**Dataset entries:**
--*--

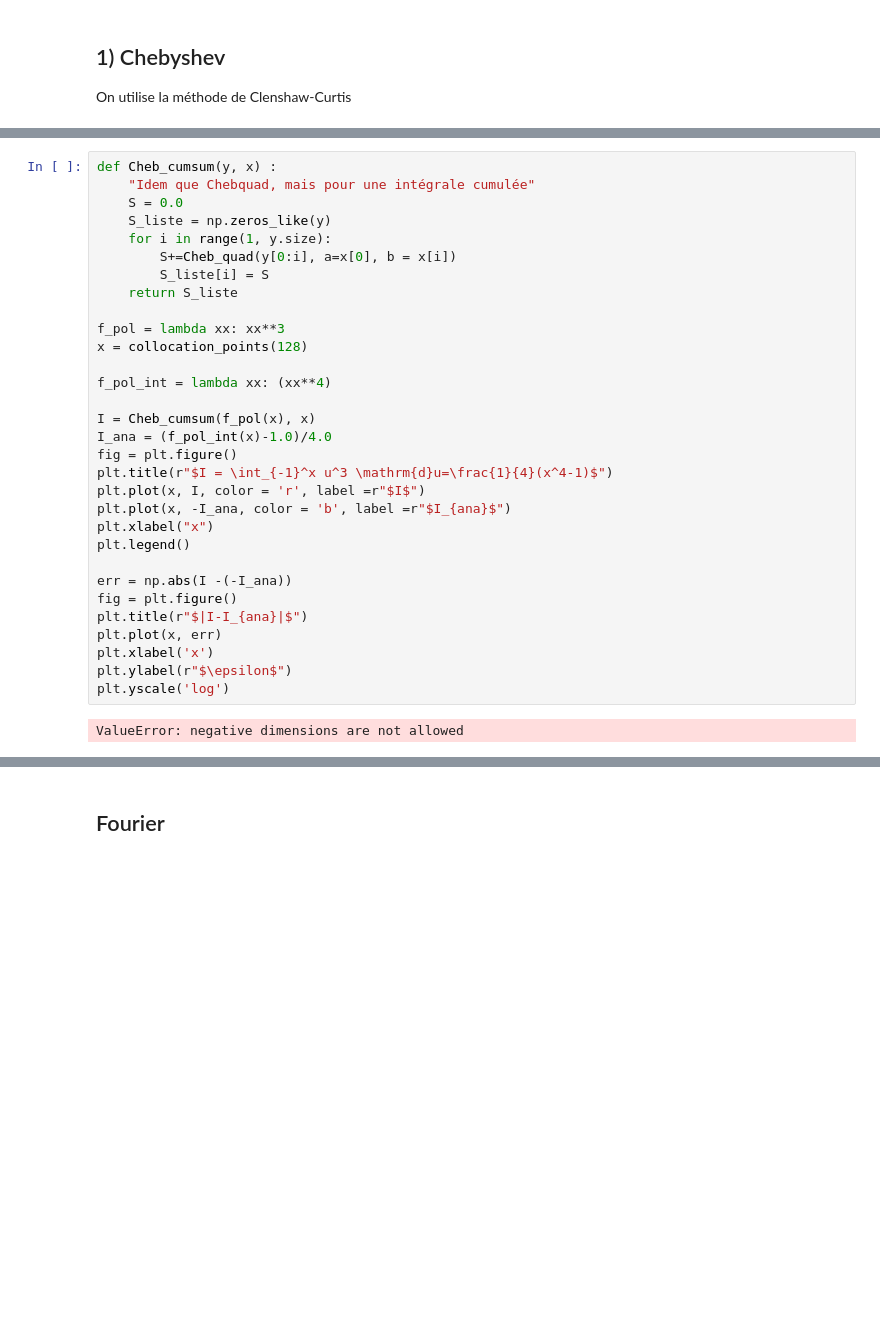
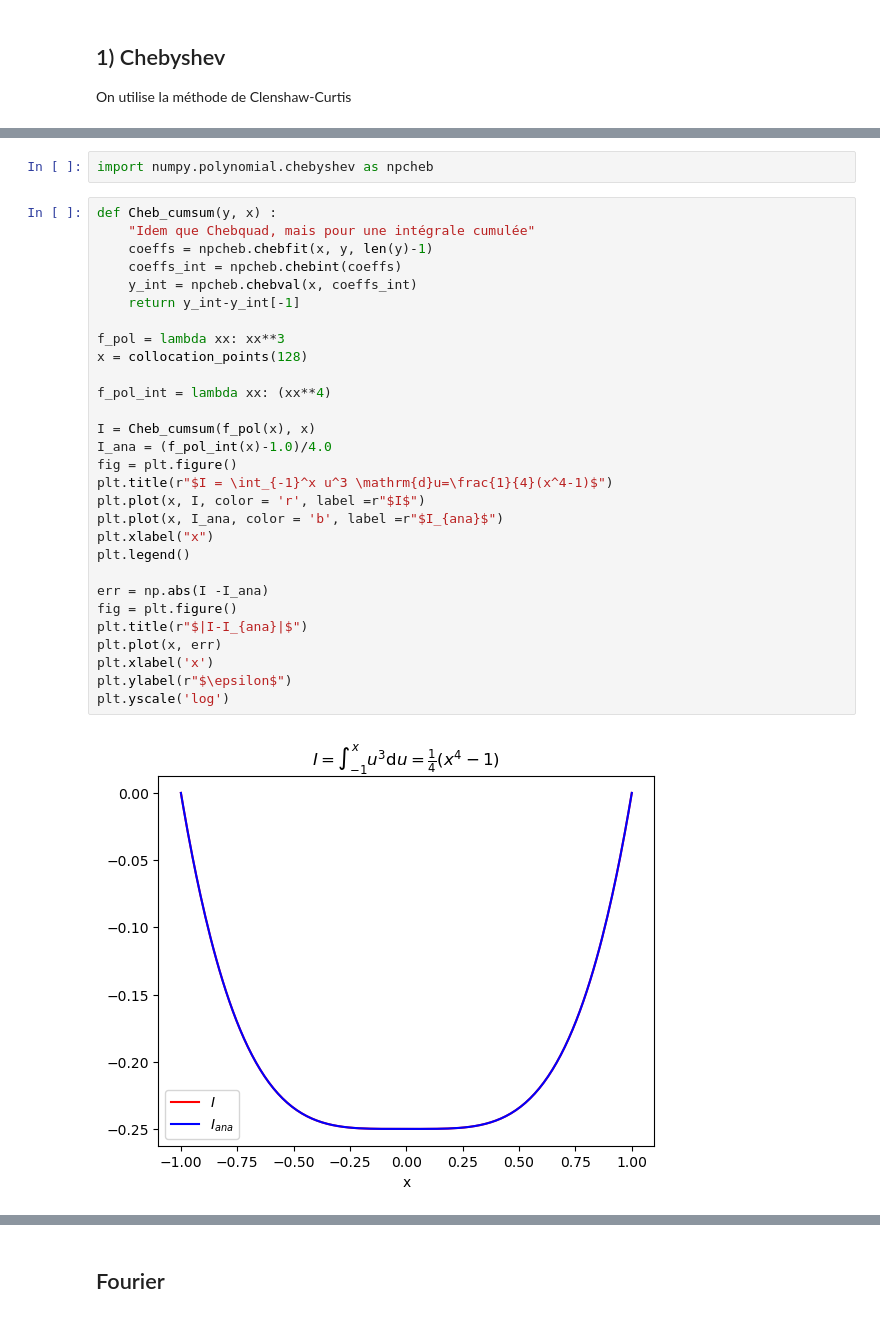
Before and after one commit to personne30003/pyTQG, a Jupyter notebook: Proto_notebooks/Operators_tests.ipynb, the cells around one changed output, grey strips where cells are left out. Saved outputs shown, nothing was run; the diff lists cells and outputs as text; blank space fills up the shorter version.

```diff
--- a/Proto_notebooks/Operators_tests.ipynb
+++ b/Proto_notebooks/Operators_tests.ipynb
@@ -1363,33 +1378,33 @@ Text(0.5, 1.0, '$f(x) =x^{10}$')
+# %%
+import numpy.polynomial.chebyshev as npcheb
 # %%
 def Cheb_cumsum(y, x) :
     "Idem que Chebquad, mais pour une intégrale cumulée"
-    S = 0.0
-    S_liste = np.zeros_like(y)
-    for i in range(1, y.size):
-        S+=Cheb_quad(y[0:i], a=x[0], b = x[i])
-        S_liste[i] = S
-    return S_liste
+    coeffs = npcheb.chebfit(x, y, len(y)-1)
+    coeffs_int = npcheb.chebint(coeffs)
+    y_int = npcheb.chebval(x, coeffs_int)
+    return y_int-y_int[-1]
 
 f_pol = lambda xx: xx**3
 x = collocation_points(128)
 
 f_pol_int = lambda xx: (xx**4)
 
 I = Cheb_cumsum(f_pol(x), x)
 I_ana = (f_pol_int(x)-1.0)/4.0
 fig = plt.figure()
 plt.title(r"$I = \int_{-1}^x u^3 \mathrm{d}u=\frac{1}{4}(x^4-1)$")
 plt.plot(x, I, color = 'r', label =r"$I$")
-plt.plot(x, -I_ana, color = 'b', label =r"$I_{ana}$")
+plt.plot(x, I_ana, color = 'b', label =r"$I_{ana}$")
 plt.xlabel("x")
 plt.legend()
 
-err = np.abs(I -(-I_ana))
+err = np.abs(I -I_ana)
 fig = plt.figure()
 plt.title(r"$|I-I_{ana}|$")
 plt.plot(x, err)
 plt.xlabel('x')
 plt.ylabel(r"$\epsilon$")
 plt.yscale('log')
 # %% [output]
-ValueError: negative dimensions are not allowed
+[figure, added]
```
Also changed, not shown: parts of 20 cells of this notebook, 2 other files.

--*--

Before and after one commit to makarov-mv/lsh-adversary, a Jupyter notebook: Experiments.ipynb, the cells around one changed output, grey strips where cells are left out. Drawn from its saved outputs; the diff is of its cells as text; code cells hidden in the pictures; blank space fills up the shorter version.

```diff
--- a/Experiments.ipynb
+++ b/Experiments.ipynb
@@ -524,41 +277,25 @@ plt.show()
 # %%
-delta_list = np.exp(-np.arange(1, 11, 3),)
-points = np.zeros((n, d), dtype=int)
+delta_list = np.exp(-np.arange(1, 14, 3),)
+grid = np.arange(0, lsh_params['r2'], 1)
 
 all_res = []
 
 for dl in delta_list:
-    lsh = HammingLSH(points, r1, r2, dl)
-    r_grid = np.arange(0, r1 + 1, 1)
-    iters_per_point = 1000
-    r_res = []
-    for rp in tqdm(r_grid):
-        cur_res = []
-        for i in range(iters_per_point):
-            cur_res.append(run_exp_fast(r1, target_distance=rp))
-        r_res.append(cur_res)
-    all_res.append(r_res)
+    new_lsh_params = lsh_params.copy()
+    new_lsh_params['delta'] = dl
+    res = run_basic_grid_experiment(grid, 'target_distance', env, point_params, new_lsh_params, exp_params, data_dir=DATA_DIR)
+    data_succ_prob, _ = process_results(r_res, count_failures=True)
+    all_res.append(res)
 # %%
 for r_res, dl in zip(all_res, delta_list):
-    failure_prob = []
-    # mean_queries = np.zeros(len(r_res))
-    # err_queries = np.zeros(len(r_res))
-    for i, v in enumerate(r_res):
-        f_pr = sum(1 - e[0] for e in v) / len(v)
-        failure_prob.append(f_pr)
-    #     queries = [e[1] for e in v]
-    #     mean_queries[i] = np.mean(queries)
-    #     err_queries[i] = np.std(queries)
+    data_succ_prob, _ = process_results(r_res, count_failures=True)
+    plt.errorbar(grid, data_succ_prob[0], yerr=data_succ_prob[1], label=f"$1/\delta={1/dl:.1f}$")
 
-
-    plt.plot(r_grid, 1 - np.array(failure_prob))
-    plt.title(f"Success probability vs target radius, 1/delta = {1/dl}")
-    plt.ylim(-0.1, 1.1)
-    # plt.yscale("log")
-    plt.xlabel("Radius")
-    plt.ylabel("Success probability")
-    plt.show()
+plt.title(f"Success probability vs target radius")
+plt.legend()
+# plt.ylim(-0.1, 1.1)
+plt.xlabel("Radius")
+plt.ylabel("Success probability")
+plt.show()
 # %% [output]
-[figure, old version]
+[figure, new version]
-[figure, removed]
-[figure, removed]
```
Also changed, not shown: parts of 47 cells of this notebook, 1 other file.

--*--

Copy down every line of the entries containing the word "Experiments".

Before and after one commit to makarov-mv/lsh-adversary, a Jupyter notebook: Experiments.ipynb, the cells around one changed output, grey strips where cells are left out. Drawn from its saved outputs; the diff is of its cells as text; code cells hidden in the pictures; blank space fills up the shorter version.
--- a/Experiments.ipynb
+++ b/Experiments.ipynb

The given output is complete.